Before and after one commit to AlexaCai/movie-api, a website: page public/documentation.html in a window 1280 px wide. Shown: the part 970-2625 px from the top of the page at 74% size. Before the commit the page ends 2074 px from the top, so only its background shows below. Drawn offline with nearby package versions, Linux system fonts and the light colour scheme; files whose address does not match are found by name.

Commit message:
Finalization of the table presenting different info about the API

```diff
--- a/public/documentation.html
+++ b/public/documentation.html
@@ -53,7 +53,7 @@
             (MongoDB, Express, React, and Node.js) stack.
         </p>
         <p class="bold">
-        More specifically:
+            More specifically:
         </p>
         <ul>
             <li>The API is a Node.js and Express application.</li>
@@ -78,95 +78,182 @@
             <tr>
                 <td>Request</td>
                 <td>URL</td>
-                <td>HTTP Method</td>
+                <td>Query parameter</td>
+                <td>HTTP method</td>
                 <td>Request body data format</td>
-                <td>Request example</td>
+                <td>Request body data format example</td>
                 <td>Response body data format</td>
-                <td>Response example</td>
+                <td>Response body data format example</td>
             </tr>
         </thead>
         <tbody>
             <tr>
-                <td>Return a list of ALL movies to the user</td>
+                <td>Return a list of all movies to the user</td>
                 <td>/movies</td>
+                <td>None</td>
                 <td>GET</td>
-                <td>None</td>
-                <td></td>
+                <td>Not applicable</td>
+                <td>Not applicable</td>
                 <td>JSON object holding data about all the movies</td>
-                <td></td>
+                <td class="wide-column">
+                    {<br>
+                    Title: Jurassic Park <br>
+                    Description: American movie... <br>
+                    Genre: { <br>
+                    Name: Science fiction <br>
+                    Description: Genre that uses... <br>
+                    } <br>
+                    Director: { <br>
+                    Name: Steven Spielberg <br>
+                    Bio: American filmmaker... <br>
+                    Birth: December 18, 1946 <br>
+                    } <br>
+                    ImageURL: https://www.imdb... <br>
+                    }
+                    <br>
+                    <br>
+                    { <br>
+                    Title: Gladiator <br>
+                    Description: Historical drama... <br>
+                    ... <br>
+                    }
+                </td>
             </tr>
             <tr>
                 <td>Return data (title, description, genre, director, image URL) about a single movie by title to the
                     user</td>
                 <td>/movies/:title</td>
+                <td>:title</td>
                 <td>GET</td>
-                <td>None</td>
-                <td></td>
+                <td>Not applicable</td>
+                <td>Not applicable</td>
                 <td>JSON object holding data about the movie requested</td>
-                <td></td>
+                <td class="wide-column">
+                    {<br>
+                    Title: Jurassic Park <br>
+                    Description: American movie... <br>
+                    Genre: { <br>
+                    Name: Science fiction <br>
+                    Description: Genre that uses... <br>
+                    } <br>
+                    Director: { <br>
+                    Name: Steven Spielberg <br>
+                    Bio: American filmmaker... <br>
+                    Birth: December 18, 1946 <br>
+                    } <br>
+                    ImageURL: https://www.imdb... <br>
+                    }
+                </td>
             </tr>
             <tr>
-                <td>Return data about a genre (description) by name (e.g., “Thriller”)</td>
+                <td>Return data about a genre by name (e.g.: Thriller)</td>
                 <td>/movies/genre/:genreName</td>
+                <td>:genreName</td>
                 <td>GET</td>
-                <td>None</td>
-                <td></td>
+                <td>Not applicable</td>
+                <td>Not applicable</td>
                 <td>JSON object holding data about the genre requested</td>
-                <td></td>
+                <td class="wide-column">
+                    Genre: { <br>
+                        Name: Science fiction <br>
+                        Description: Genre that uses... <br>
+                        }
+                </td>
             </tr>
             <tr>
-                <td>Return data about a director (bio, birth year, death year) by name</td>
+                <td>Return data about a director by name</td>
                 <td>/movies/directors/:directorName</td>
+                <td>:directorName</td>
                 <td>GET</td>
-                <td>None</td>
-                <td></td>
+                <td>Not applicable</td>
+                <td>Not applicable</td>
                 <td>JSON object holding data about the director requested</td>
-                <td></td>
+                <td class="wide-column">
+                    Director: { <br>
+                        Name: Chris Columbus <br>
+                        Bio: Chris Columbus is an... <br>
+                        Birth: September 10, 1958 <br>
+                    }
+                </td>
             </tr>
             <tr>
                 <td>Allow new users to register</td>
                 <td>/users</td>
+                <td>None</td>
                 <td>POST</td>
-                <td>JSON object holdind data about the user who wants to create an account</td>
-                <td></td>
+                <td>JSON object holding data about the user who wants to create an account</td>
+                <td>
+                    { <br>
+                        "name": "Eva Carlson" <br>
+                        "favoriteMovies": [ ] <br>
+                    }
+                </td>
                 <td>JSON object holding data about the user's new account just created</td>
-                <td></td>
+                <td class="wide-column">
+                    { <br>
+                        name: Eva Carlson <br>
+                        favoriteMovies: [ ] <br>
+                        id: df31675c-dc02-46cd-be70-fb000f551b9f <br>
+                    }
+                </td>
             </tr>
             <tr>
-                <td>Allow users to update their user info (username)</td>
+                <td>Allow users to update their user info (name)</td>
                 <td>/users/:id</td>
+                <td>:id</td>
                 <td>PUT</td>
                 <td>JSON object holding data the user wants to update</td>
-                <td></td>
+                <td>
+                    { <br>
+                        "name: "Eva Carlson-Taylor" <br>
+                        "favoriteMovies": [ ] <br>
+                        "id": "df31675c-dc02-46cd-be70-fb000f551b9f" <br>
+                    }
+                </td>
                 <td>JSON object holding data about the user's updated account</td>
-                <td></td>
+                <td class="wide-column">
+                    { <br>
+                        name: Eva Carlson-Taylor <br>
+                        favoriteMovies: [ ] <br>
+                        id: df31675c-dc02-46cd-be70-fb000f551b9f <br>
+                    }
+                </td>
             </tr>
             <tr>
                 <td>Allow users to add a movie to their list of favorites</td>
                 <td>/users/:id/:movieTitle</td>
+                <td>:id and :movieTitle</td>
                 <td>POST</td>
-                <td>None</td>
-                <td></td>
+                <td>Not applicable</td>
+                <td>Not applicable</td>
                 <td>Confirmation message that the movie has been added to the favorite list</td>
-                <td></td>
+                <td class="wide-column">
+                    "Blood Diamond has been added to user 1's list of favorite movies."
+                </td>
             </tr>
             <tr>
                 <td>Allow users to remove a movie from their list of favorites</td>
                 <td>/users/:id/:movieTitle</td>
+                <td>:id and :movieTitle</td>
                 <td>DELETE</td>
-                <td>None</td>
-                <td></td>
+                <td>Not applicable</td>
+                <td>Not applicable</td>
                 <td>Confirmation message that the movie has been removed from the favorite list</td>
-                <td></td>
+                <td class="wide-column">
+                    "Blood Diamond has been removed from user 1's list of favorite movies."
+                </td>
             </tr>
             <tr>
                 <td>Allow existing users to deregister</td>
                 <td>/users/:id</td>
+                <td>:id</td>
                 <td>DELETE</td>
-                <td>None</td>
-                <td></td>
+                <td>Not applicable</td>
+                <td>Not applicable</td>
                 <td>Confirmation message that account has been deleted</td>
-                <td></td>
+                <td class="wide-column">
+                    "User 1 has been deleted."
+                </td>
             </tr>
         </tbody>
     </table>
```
------------------------------
WORK REQUIRED:
Go through the listing and copy all of it exactly.

SOLUTION TO THIS TASK:
Before and after one commit to AlexaCai/movie-api, a website: page public/documentation.html in a window 1280 px wide. Shown: the part 970-2625 px from the top of the page at 74% size. Before the commit the page ends 2074 px from the top, so only its background shows below. Drawn offline with nearby package versions, Linux system fonts and the light colour scheme; files whose address does not match are found by name.

Commit message:
Finalization of the table presenting different info about the API

```diff
--- a/public/documentation.html
+++ b/public/documentation.html
@@ -53,7 +53,7 @@
             (MongoDB, Express, React, and Node.js) stack.
         </p>
         <p class="bold">
-        More specifically:
+            More specifically:
         </p>
         <ul>
             <li>The API is a Node.js and Express application.</li>
@@ -78,95 +78,182 @@
             <tr>
                 <td>Request</td>
                 <td>URL</td>
-                <td>HTTP Method</td>
+                <td>Query parameter</td>
+                <td>HTTP method</td>
                 <td>Request body data format</td>
-                <td>Request example</td>
+                <td>Request body data format example</td>
                 <td>Response body data format</td>
-                <td>Response example</td>
+                <td>Response body data format example</td>
             </tr>
         </thead>
         <tbody>
             <tr>
-                <td>Return a list of ALL movies to the user</td>
+                <td>Return a list of all movies to the user</td>
                 <td>/movies</td>
+                <td>None</td>
                 <td>GET</td>
-                <td>None</td>
-                <td></td>
+                <td>Not applicable</td>
+                <td>Not applicable</td>
                 <td>JSON object holding data about all the movies</td>
-                <td></td>
+                <td class="wide-column">
+                    {<br>
+                    Title: Jurassic Park <br>
+                    Description: American movie... <br>
+                    Genre: { <br>
+                    Name: Science fiction <br>
+                    Description: Genre that uses... <br>
+                    } <br>
+                    Director: { <br>
+                    Name: Steven Spielberg <br>
+                    Bio: American filmmaker... <br>
+                    Birth: December 18, 1946 <br>
+                    } <br>
+                    ImageURL: https://www.imdb... <br>
+                    }
+                    <br>
+                    <br>
+                    { <br>
+                    Title: Gladiator <br>
+                    Description: Historical drama... <br>
+                    ... <br>
+                    }
+                </td>
             </tr>
             <tr>
                 <td>Return data (title, description, genre, director, image URL) about a single movie by title to the
                     user</td>
                 <td>/movies/:title</td>
+                <td>:title</td>
                 <td>GET</td>
-                <td>None</td>
-                <td></td>
+                <td>Not applicable</td>
+                <td>Not applicable</td>
                 <td>JSON object holding data about the movie requested</td>
-                <td></td>
+                <td class="wide-column">
+                    {<br>
+                    Title: Jurassic Park <br>
+                    Description: American movie... <br>
+                    Genre: { <br>
+                    Name: Science fiction <br>
+                    Description: Genre that uses... <br>
+                    } <br>
+                    Director: { <br>
+                    Name: Steven Spielberg <br>
+                    Bio: American filmmaker... <br>
+                    Birth: December 18, 1946 <br>
+                    } <br>
+                    ImageURL: https://www.imdb... <br>
+                    }
+                </td>
             </tr>
             <tr>
-                <td>Return data about a genre (description) by name (e.g., “Thriller”)</td>
+                <td>Return data about a genre by name (e.g.: Thriller)</td>
                 <td>/movies/genre/:genreName</td>
+                <td>:genreName</td>
                 <td>GET</td>
-                <td>None</td>
-                <td></td>
+                <td>Not applicable</td>
+                <td>Not applicable</td>
                 <td>JSON object holding data about the genre requested</td>
-                <td></td>
+                <td class="wide-column">
+                    Genre: { <br>
+                        Name: Science fiction <br>
+                        Description: Genre that uses... <br>
+                        }
+                </td>
             </tr>
             <tr>
-                <td>Return data about a director (bio, birth year, death year) by name</td>
+                <td>Return data about a director by name</td>
                 <td>/movies/directors/:directorName</td>
+                <td>:directorName</td>
                 <td>GET</td>
-                <td>None</td>
-                <td></td>
+                <td>Not applicable</td>
+                <td>Not applicable</td>
                 <td>JSON object holding data about the director requested</td>
-                <td></td>
+                <td class="wide-column">
+                    Director: { <br>
+                        Name: Chris Columbus <br>
+                        Bio: Chris Columbus is an... <br>
+                        Birth: September 10, 1958 <br>
+                    }
+                </td>
             </tr>
             <tr>
                 <td>Allow new users to register</td>
                 <td>/users</td>
+                <td>None</td>
                 <td>POST</td>
-                <td>JSON object holdind data about the user who wants to create an account</td>
-                <td></td>
+                <td>JSON object holding data about the user who wants to create an account</td>
+                <td>
+                    { <br>
+                        "name": "Eva Carlson" <br>
+                        "favoriteMovies": [ ] <br>
+                    }
+                </td>
                 <td>JSON object holding data about the user's new account just created</td>
-                <td></td>
+                <td class="wide-column">
+                    { <br>
+                        name: Eva Carlson <br>
+                        favoriteMovies: [ ] <br>
+                        id: df31675c-dc02-46cd-be70-fb000f551b9f <br>
+                    }
+                </td>
             </tr>
             <tr>
-                <td>Allow users to update their user info (username)</td>
+                <td>Allow users to update their user info (name)</td>
                 <td>/users/:id</td>
+                <td>:id</td>
                 <td>PUT</td>
                 <td>JSON object holding data the user wants to update</td>
-                <td></td>
+                <td>
+                    { <br>
+                        "name: "Eva Carlson-Taylor" <br>
+                        "favoriteMovies": [ ] <br>
+                        "id": "df31675c-dc02-46cd-be70-fb000f551b9f" <br>
+                    }
+                </td>
                 <td>JSON object holding data about the user's updated account</td>
-                <td></td>
+                <td class="wide-column">
+                    { <br>
+                        name: Eva Carlson-Taylor <br>
+                        favoriteMovies: [ ] <br>
+                        id: df31675c-dc02-46cd-be70-fb000f551b9f <br>
+                    }
+                </td>
             </tr>
             <tr>
                 <td>Allow users to add a movie to their list of favorites</td>
                 <td>/users/:id/:movieTitle</td>
+                <td>:id and :movieTitle</td>
                 <td>POST</td>
-                <td>None</td>
-                <td></td>
+                <td>Not applicable</td>
+                <td>Not applicable</td>
                 <td>Confirmation message that the movie has been added to the favorite list</td>
-                <td></td>
+                <td class="wide-column">
+                    "Blood Diamond has been added to user 1's list of favorite movies."
+                </td>
             </tr>
             <tr>
                 <td>Allow users to remove a movie from their list of favorites</td>
                 <td>/users/:id/:movieTitle</td>
+                <td>:id and :movieTitle</td>
                 <td>DELETE</td>
-                <td>None</td>
-                <td></td>
+                <td>Not applicable</td>
+                <td>Not applicable</td>
                 <td>Confirmation message that the movie has been removed from the favorite list</td>
-                <td></td>
+                <td class="wide-column">
+                    "Blood Diamond has been removed from user 1's list of favorite movies."
+                </td>
             </tr>
             <tr>
                 <td>Allow existing users to deregister</td>
                 <td>/users/:id</td>
+                <td>:id</td>
                 <td>DELETE</td>
-                <td>None</td>
-                <td></td>
+                <td>Not applicable</td>
+                <td>Not applicable</td>
                 <td>Confirmation message that account has been deleted</td>
-                <td></td>
+                <td class="wide-column">
+                    "User 1 has been deleted."
+                </td>
             </tr>
         </tbody>
     </table>
```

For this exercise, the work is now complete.